Is it safe?
The water inside the cenote has been deemed safe for swimming as the gas remains deep down.
While diving though, it is highly suggested that only experienced divers with appropriate safety equipment journey all the way to the bottom.
19. Why is it dangerous?
Below the cloudy river, the cenote gets extremely dark. You must continue diving downward through the thick, dark cloud before you reach the clear saltwater—but it is still pitch black.
Many divers panic and get lost.
What else can you find in Cenote Angelita?
On the slow ascent back up through the cenote, divers report seeing fallen leaves that appear to be stuck suspended strangely still at different depths.
What are the cave walls like?
The walls of the cenote cave are intriguing and creepy. It has tall vertical walls filled with nooks and crannies of various size and depth that divers can peer into.
The walls are covered with a pinkish-red color.
What wildlife lives in the cenote?

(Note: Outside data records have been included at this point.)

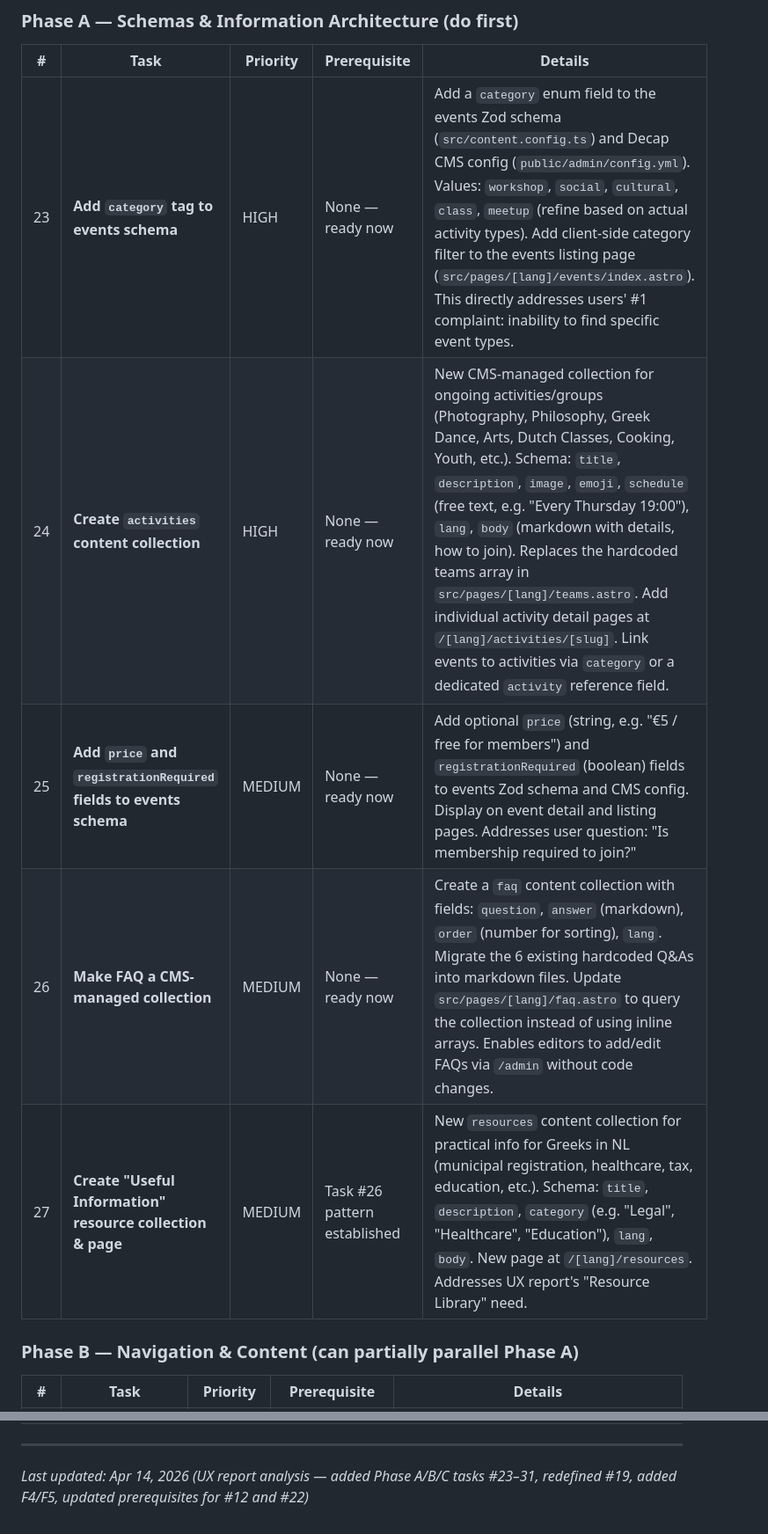
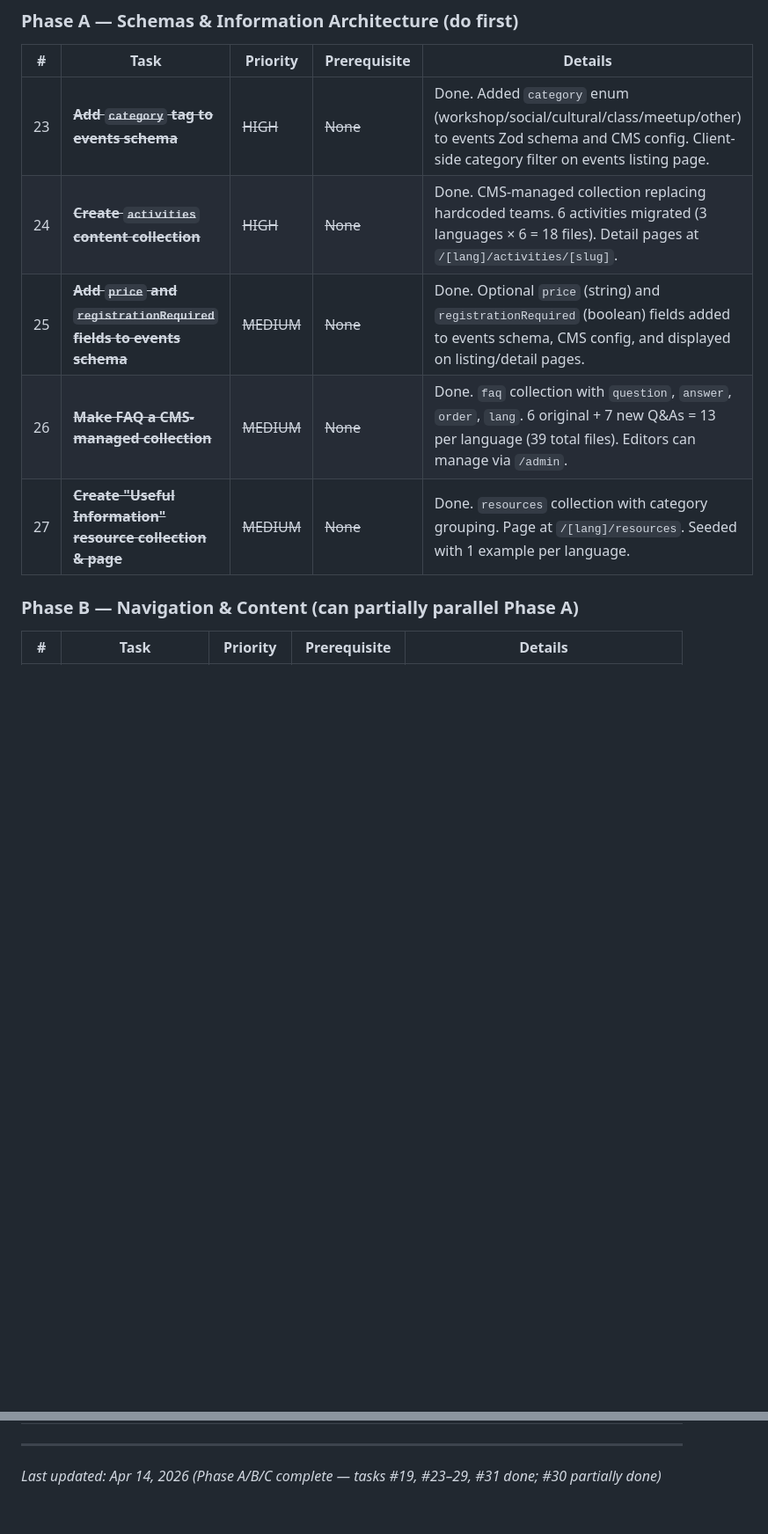
Before and after one commit to greek-house-rotterdam/ghrweb, a Markdown page: docs/pending-tasks.md, 2 parts joined by grey strips. Shown at 88% size. GitHub-like rendering; blank space fills up the shorter version.

```diff
--- a/docs/pending-tasks.md
+++ b/docs/pending-tasks.md
@@ -98,11 +98,11 @@ Use this checklist before onboarding editors to avoid the "login works, publish
 
 | # | Task | Priority | Prerequisite | Details |
 |---|------|----------|-------------|---------|
-| 23 | **Add `category` tag to events schema** | HIGH | None — ready now | Add a `category` enum field to the events Zod schema (`src/content.config.ts`) and Decap CMS config (`public/admin/config.yml`). Values: `workshop`, `social`, `cultural`, `class`, `meetup` (refine based on actual activity types). Add client-side category filter to the events listing page (`src/pages/[lang]/events/index.astro`). This directly addresses users' #1 complaint: inability to find specific event types. |
-| 24 | **Create `activities` content collection** | HIGH | None — ready now | New CMS-managed collection for ongoing activities/groups (Photography, Philosophy, Greek Dance, Arts, Dutch Classes, Cooking, Youth, etc.). Schema: `title`, `description`, `image`, `emoji`, `schedule` (free text, e.g. "Every Thursday 19:00"), `lang`, `body` (markdown with details, how to join). Replaces the hardcoded teams array in `src/pages/[lang]/teams.astro`. Add individual activity detail pages at `/[lang]/activities/[slug]`. Link events to activities via `category` or a dedicated `activity` reference field. |
-| 25 | **Add `price` and `registrationRequired` fields to events schema** | MEDIUM | None — ready now | Add optional `price` (string, e.g. "€5 / free for members") and `registrationRequired` (boolean) fields to events Zod schema and CMS config. Display on event detail and listing pages. Addresses user question: "Is membership required to join?" |
-| 26 | **Make FAQ a CMS-managed collection** | MEDIUM | None — ready now | Create a `faq` content collection with fields: `question`, `answer` (markdown), `order` (number for sorting), `lang`. Migrate the 6 existing hardcoded Q&As into markdown files. Update `src/pages/[lang]/faq.astro` to query the collection instead of using inline arrays. Enables editors to add/edit FAQs via `/admin` without code changes. |
-| 27 | **Create "Useful Information" resource collection & page** | MEDIUM | Task #26 pattern established | New `resources` content collection for practical info for Greeks in NL (municipal registration, healthcare, tax, education, etc.). Schema: `title`, `description`, `category` (e.g. "Legal", "Healthcare", "Education"), `lang`, `body`. New page at `/[lang]/resources`. Addresses UX report's "Resource Library" need. |
+| 23 | ~~**Add `category` tag to events schema**~~ | ~~HIGH~~ | ~~None~~ | Done. Added `category` enum (workshop/social/cultural/class/meetup/other) to events Zod schema and CMS config. Client-side category filter on events listing page. |
+| 24 | ~~**Create `activities` content collection**~~ | ~~HIGH~~ | ~~None~~ | Done. CMS-managed collection replacing hardcoded teams. 6 activities migrated (3 languages × 6 = 18 files). Detail pages at `/[lang]/activities/[slug]`. |
+| 25 | ~~**Add `price` and `registrationRequired` fields to events schema**~~ | ~~MEDIUM~~ | ~~None~~ | Done. Optional `price` (string) and `registrationRequired` (boolean) fields added to events schema, CMS config, and displayed on listing/detail pages. |
+| 26 | ~~**Make FAQ a CMS-managed collection**~~ | ~~MEDIUM~~ | ~~None~~ | Done. `faq` collection with `question`, `answer`, `order`, `lang`. 6 original + 7 new Q&As = 13 per language (39 total files). Editors can manage via `/admin`. |
+| 27 | ~~**Create "Useful Information" resource collection & page**~~ | ~~MEDIUM~~ | ~~None~~ | Done. `resources` collection with category grouping. Page at `/[lang]/resources`. Seeded with 1 example per language. |
 
 ### Phase B — Navigation & Content (can partially parallel Phase A)
 
@@ -135,4 +135,4 @@ Use this checklist before onboarding editors to avoid the "login works, publish
 
 ---
 
-*Last updated: Apr 14, 2026 (UX report analysis — added Phase A/B/C tasks #23–31, redefined #19, added F4/F5, updated prerequisites for #12 and #22)*
+*Last updated: Apr 14, 2026 (Phase A/B/C complete — tasks #19, #23–29, #31 done; #30 partially done)*
```
Also changed, not shown: other parts of docs/pending-tasks.md (+5 -5 lines), docs/design-system.md (added, +115 -0 lines).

One of the most interesting creatures you might come across at Cenote Angelita is a small cayman (alligator). There is one particular little one that is often seen by tourists, sun-tanning along the edges.
There may also be some species of fish and aquatic creatures.
What can be found at the bottom of cenotes?
Generally speaking, the cenotes have an interesting history, and as such there are many treasures usually found at the bottom of some cenotes, including, jade, gold, pottery, and even human remains.
Where would those items come from?
The cenotes were formed thousands of years ago during the Mayan civilization. Believing that the cenotes were tunnels to the underworld, they were often used for ceremonial rituals which included human sacrifice.
Cenote Angelita is a stunning natural phenomenon that only experienced divers can appreciate. The mystical cloud that forms 100 feet below its surface forms the illusion of an underwater river that flows around large and creepy dead trees and jungle debris.
Once a Mayan ritual site, it is now a popular tourist destination for swimming, snorkeling, and deep diving.